The effect of lockdown
Since coming out of lockdown, the charity has received a 50 per cent rise in referrals. Prior to March, it was working with just over 200 children; this has now increased to 300. And the expectation is that this figure will increase still further.
Lockdown has enabled FSNB to think carefully about the way it delivers treatments and to consider new ways of working. It has been looking at ways to adapt its service to ensure that it can continue to support children and their families who have been victims of sexual abuse.
Due to the nature and sensitivity of the service it offers, FSNB is unable to provide any pictures of the children it works with or their families. However, it does have a large collection of children’s work, which is used at events to demonstrate some of the difficulties the children experience and how their treatment has enabled them to move forwards with their lives.
Making a real difference to children’s’ lives
As an example, here’s a letter that was written by a child who suffered abuse.
“There are a lot of things I want to say to you. After you abused me, I felt lost. Every day I would wake up feeling numb. I wanted to be alone, but I needed to be alone with someone to make me feel safe. I don’t think I will ever feel safe again. You said if I told anyone you would hurt all the family. Who is going to believe me? Trapped, trapped at home with you made me want to die. After you began to abuse me, I felt scared and afraid, why were you doing this to me. You hurt me. You then told me that if I stopped, you would do it to my little brother. I let you do it and you still did it to him. You are my dad. I looked up to you. You were my everything. I should have been able to trust you. Dads are meant to look after their children. When I think of what you did to me, I feel ashamed, what did I do for you to do this to me? I feel betrayed and cold inside. I get the feeling of anger rise up in my body to make you pay for what you did to me. I feel like a broken mirror, and I don’t know how to put the pieces back together again. I thought about my mum and family and all the people I loved. That if I ended my life my brother would be on his own.

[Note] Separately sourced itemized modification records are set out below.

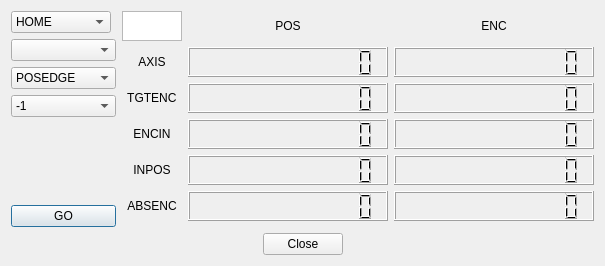
Qt form icepapCMS/ui_icepapcms/qt_designer_files/dialoghomesrch.ui (ALBA-Synchrotron/IcepapCMS) before a commit.
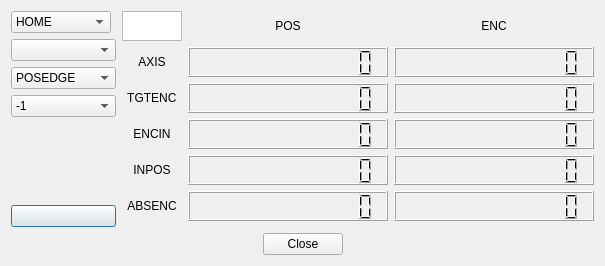
The same form after that commit.

Commit message: A working HOME/SRCH dialog.

Diff of the .ui file:
```diff
--- a/icepapCMS/ui_icepapcms/qt_designer_files/dialoghomesrch.ui
+++ b/icepapCMS/ui_icepapcms/qt_designer_files/dialoghomesrch.ui
@@ -89,9 +89,15 @@
         </spacer>
        </item>
        <item>
-        <widget class="QPushButton" name="btnGo">
+        <widget class="QPushButton" name="btnGoStop">
+         <property name="font">
+          <font>
+           <weight>75</weight>
+           <bold>true</bold>
+          </font>
+         </property>
          <property name="text">
-          <string>GO</string>
+          <string/>
          </property>
         </widget>
        </item>
```
Left out of the diff: 22 changed lines with no effect on the pictures. The commit also changes 2 other files.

I was so scared. I could not sleep When the police took you away. I wanted to scream and jump but I just feel numb and never want to see you again.”
It’s a sobering thought that 1 in 20 children are sexually abused before the age of 18 and 90 per cent of children Fresh Start new beginnings have worked with know their abuser.

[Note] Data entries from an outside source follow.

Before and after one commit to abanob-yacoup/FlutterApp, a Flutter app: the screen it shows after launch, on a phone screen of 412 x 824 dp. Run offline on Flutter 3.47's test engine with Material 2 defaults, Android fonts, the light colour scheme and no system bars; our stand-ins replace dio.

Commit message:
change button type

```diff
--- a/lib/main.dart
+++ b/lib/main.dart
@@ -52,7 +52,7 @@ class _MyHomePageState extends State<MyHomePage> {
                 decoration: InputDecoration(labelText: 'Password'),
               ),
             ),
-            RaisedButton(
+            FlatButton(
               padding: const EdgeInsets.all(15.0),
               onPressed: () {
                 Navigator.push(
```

The charity works with the child or young person for as long as they need them. It often takes many months, in some cases, years of therapy to help a child overcome the effects of what they have suffered. The aim is to help them rebuild their lives and to move forward to a positive future.
To do this Fresh Start new beginnings need additional resources to help every child that is referred, and it needs your support to enable it to reach every child who is so desperately in need of its help.
There are many ways you can get involved, either by making a one-off donation, providing regular support with a monthly donation, taking on the challenge of a lifetime, or offering your skills to help with its fundraising.